Revision tracking records:
-------------------------

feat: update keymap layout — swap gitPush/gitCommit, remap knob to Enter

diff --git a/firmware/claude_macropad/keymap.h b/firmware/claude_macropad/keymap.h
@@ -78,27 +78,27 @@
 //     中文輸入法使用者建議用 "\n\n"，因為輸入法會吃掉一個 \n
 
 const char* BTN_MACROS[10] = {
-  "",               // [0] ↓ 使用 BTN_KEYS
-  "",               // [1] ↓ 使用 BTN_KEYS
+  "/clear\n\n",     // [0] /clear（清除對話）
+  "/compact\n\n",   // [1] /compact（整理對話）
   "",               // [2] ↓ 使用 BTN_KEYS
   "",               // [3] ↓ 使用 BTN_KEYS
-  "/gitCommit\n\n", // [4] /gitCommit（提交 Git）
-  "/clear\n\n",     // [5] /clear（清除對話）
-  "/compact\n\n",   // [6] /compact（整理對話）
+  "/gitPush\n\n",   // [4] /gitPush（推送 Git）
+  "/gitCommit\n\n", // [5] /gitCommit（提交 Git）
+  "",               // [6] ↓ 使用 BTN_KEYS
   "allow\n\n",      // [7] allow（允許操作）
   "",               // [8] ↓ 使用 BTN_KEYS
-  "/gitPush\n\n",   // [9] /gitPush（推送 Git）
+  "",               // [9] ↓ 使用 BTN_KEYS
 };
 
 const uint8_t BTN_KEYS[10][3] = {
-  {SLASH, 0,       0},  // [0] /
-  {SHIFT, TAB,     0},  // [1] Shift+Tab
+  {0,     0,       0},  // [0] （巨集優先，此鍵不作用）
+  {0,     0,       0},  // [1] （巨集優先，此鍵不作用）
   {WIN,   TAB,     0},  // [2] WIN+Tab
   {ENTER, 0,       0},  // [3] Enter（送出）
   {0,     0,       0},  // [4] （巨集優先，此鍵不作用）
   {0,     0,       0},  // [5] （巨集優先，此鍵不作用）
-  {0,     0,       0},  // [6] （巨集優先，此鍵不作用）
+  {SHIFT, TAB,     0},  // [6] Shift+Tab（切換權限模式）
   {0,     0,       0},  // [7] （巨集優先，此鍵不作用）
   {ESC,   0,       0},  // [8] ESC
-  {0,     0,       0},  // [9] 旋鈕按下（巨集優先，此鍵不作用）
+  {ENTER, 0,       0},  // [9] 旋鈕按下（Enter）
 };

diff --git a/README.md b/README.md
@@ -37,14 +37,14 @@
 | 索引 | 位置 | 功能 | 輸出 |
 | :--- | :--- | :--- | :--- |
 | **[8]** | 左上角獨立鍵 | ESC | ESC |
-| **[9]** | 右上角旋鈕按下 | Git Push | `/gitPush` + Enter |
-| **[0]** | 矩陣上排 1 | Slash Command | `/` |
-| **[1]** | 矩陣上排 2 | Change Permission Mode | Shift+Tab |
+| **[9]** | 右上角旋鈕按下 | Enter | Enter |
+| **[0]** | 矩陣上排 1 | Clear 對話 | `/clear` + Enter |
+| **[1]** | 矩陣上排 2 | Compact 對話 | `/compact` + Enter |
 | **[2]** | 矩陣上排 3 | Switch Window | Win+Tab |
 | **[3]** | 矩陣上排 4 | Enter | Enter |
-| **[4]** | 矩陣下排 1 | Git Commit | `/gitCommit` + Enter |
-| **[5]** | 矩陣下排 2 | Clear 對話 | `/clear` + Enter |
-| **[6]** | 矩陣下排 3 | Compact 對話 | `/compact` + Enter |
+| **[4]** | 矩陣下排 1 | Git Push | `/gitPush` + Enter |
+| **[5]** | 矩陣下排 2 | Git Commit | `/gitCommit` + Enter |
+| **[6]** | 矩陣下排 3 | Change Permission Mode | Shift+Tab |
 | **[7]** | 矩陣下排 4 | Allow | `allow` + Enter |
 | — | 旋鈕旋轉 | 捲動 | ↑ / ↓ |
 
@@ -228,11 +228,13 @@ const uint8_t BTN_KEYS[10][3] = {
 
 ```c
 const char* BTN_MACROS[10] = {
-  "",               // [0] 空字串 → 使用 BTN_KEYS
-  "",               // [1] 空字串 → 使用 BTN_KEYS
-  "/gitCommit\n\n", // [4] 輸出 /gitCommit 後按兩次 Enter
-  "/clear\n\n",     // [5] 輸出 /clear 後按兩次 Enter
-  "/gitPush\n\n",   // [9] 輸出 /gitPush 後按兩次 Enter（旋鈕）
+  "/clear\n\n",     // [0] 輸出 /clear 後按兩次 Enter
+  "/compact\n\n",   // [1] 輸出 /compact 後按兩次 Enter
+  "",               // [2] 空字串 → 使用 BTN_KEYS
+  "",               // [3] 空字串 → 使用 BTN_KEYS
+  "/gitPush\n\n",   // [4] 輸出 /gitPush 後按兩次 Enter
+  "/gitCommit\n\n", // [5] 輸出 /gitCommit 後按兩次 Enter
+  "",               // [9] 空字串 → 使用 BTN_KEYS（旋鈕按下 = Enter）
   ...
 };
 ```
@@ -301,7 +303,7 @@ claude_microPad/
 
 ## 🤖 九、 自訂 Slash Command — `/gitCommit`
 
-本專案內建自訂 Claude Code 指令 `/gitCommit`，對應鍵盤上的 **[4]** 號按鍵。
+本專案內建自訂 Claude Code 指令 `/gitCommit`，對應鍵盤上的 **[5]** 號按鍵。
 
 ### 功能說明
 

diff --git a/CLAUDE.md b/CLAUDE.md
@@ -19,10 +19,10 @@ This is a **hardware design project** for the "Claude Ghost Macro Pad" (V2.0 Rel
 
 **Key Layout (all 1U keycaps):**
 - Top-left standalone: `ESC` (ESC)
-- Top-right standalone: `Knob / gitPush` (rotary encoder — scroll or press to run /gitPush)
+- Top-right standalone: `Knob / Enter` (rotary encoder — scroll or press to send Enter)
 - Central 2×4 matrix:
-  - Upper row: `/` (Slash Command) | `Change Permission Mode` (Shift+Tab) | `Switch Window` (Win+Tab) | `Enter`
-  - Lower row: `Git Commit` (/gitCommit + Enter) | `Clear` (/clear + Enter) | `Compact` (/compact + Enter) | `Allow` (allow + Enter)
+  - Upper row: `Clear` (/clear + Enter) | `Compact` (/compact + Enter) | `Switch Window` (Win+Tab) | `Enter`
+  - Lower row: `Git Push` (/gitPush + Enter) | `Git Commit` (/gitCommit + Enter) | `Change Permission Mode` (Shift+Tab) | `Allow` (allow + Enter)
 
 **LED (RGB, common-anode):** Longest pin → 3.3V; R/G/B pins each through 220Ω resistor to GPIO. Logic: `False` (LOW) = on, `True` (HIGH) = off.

-------------------------

### Your assignment:
Each record must be returned in full and exactly.

### Answer space:
feat: update keymap layout — swap gitPush/gitCommit, remap knob to Enter

diff --git a/firmware/claude_macropad/keymap.h b/firmware/claude_macropad/keymap.h
@@ -78,27 +78,27 @@
 //     中文輸入法使用者建議用 "\n\n"，因為輸入法會吃掉一個 \n
 
 const char* BTN_MACROS[10] = {
-  "",               // [0] ↓ 使用 BTN_KEYS
-  "",               // [1] ↓ 使用 BTN_KEYS
+  "/clear\n\n",     // [0] /clear（清除對話）
+  "/compact\n\n",   // [1] /compact（整理對話）
   "",               // [2] ↓ 使用 BTN_KEYS
   "",               // [3] ↓ 使用 BTN_KEYS
-  "/gitCommit\n\n", // [4] /gitCommit（提交 Git）
-  "/clear\n\n",     // [5] /clear（清除對話）
-  "/compact\n\n",   // [6] /compact（整理對話）
+  "/gitPush\n\n",   // [4] /gitPush（推送 Git）
+  "/gitCommit\n\n", // [5] /gitCommit（提交 Git）
+  "",               // [6] ↓ 使用 BTN_KEYS
   "allow\n\n",      // [7] allow（允許操作）
   "",               // [8] ↓ 使用 BTN_KEYS
-  "/gitPush\n\n",   // [9] /gitPush（推送 Git）
+  "",               // [9] ↓ 使用 BTN_KEYS
 };
 
 const uint8_t BTN_KEYS[10][3] = {
-  {SLASH, 0,       0},  // [0] /
-  {SHIFT, TAB,     0},  // [1] Shift+Tab
+  {0,     0,       0},  // [0] （巨集優先，此鍵不作用）
+  {0,     0,       0},  // [1] （巨集優先，此鍵不作用）
   {WIN,   TAB,     0},  // [2] WIN+Tab
   {ENTER, 0,       0},  // [3] Enter（送出）
   {0,     0,       0},  // [4] （巨集優先，此鍵不作用）
   {0,     0,       0},  // [5] （巨集優先，此鍵不作用）
-  {0,     0,       0},  // [6] （巨集優先，此鍵不作用）
+  {SHIFT, TAB,     0},  // [6] Shift+Tab（切換權限模式）
   {0,     0,       0},  // [7] （巨集優先，此鍵不作用）
   {ESC,   0,       0},  // [8] ESC
-  {0,     0,       0},  // [9] 旋鈕按下（巨集優先，此鍵不作用）
+  {ENTER, 0,       0},  // [9] 旋鈕按下（Enter）
 };

diff --git a/README.md b/README.md
@@ -37,14 +37,14 @@
 | 索引 | 位置 | 功能 | 輸出 |
 | :--- | :--- | :--- | :--- |
 | **[8]** | 左上角獨立鍵 | ESC | ESC |
-| **[9]** | 右上角旋鈕按下 | Git Push | `/gitPush` + Enter |
-| **[0]** | 矩陣上排 1 | Slash Command | `/` |
-| **[1]** | 矩陣上排 2 | Change Permission Mode | Shift+Tab |
+| **[9]** | 右上角旋鈕按下 | Enter | Enter |
+| **[0]** | 矩陣上排 1 | Clear 對話 | `/clear` + Enter |
+| **[1]** | 矩陣上排 2 | Compact 對話 | `/compact` + Enter |
 | **[2]** | 矩陣上排 3 | Switch Window | Win+Tab |
 | **[3]** | 矩陣上排 4 | Enter | Enter |
-| **[4]** | 矩陣下排 1 | Git Commit | `/gitCommit` + Enter |
-| **[5]** | 矩陣下排 2 | Clear 對話 | `/clear` + Enter |
-| **[6]** | 矩陣下排 3 | Compact 對話 | `/compact` + Enter |
+| **[4]** | 矩陣下排 1 | Git Push | `/gitPush` + Enter |
+| **[5]** | 矩陣下排 2 | Git Commit | `/gitCommit` + Enter |
+| **[6]** | 矩陣下排 3 | Change Permission Mode | Shift+Tab |
 | **[7]** | 矩陣下排 4 | Allow | `allow` + Enter |
 | — | 旋鈕旋轉 | 捲動 | ↑ / ↓ |
 
@@ -228,11 +228,13 @@ const uint8_t BTN_KEYS[10][3] = {
 
 ```c
 const char* BTN_MACROS[10] = {
-  "",               // [0] 空字串 → 使用 BTN_KEYS
-  "",               // [1] 空字串 → 使用 BTN_KEYS
-  "/gitCommit\n\n", // [4] 輸出 /gitCommit 後按兩次 Enter
-  "/clear\n\n",     // [5] 輸出 /clear 後按兩次 Enter
-  "/gitPush\n\n",   // [9] 輸出 /gitPush 後按兩次 Enter（旋鈕）
+  "/clear\n\n",     // [0] 輸出 /clear 後按兩次 Enter
+  "/compact\n\n",   // [1] 輸出 /compact 後按兩次 Enter
+  "",               // [2] 空字串 → 使用 BTN_KEYS
+  "",               // [3] 空字串 → 使用 BTN_KEYS
+  "/gitPush\n\n",   // [4] 輸出 /gitPush 後按兩次 Enter
+  "/gitCommit\n\n", // [5] 輸出 /gitCommit 後按兩次 Enter
+  "",               // [9] 空字串 → 使用 BTN_KEYS（旋鈕按下 = Enter）
   ...
 };
 ```
@@ -301,7 +303,7 @@ claude_microPad/
 
 ## 🤖 九、 自訂 Slash Command — `/gitCommit`
 
-本專案內建自訂 Claude Code 指令 `/gitCommit`，對應鍵盤上的 **[4]** 號按鍵。
+本專案內建自訂 Claude Code 指令 `/gitCommit`，對應鍵盤上的 **[5]** 號按鍵。
 
 ### 功能說明
 

diff --git a/CLAUDE.md b/CLAUDE.md
@@ -19,10 +19,10 @@ This is a **hardware design project** for the "Claude Ghost Macro Pad" (V2.0 Rel
 
 **Key Layout (all 1U keycaps):**
 - Top-left standalone: `ESC` (ESC)
-- Top-right standalone: `Knob / gitPush` (rotary encoder — scroll or press to run /gitPush)
+- Top-right standalone: `Knob / Enter` (rotary encoder — scroll or press to send Enter)
 - Central 2×4 matrix:
-  - Upper row: `/` (Slash Command) | `Change Permission Mode` (Shift+Tab) | `Switch Window` (Win+Tab) | `Enter`
-  - Lower row: `Git Commit` (/gitCommit + Enter) | `Clear` (/clear + Enter) | `Compact` (/compact + Enter) | `Allow` (allow + Enter)
+  - Upper row: `Clear` (/clear + Enter) | `Compact` (/compact + Enter) | `Switch Window` (Win+Tab) | `Enter`
+  - Lower row: `Git Push` (/gitPush + Enter) | `Git Commit` (/gitCommit + Enter) | `Change Permission Mode` (Shift+Tab) | `Allow` (allow + Enter)
 
 **LED (RGB, common-anode):** Longest pin → 3.3V; R/G/B pins each through 220Ω resistor to GPIO. Logic: `False` (LOW) = on, `True` (HIGH) = off.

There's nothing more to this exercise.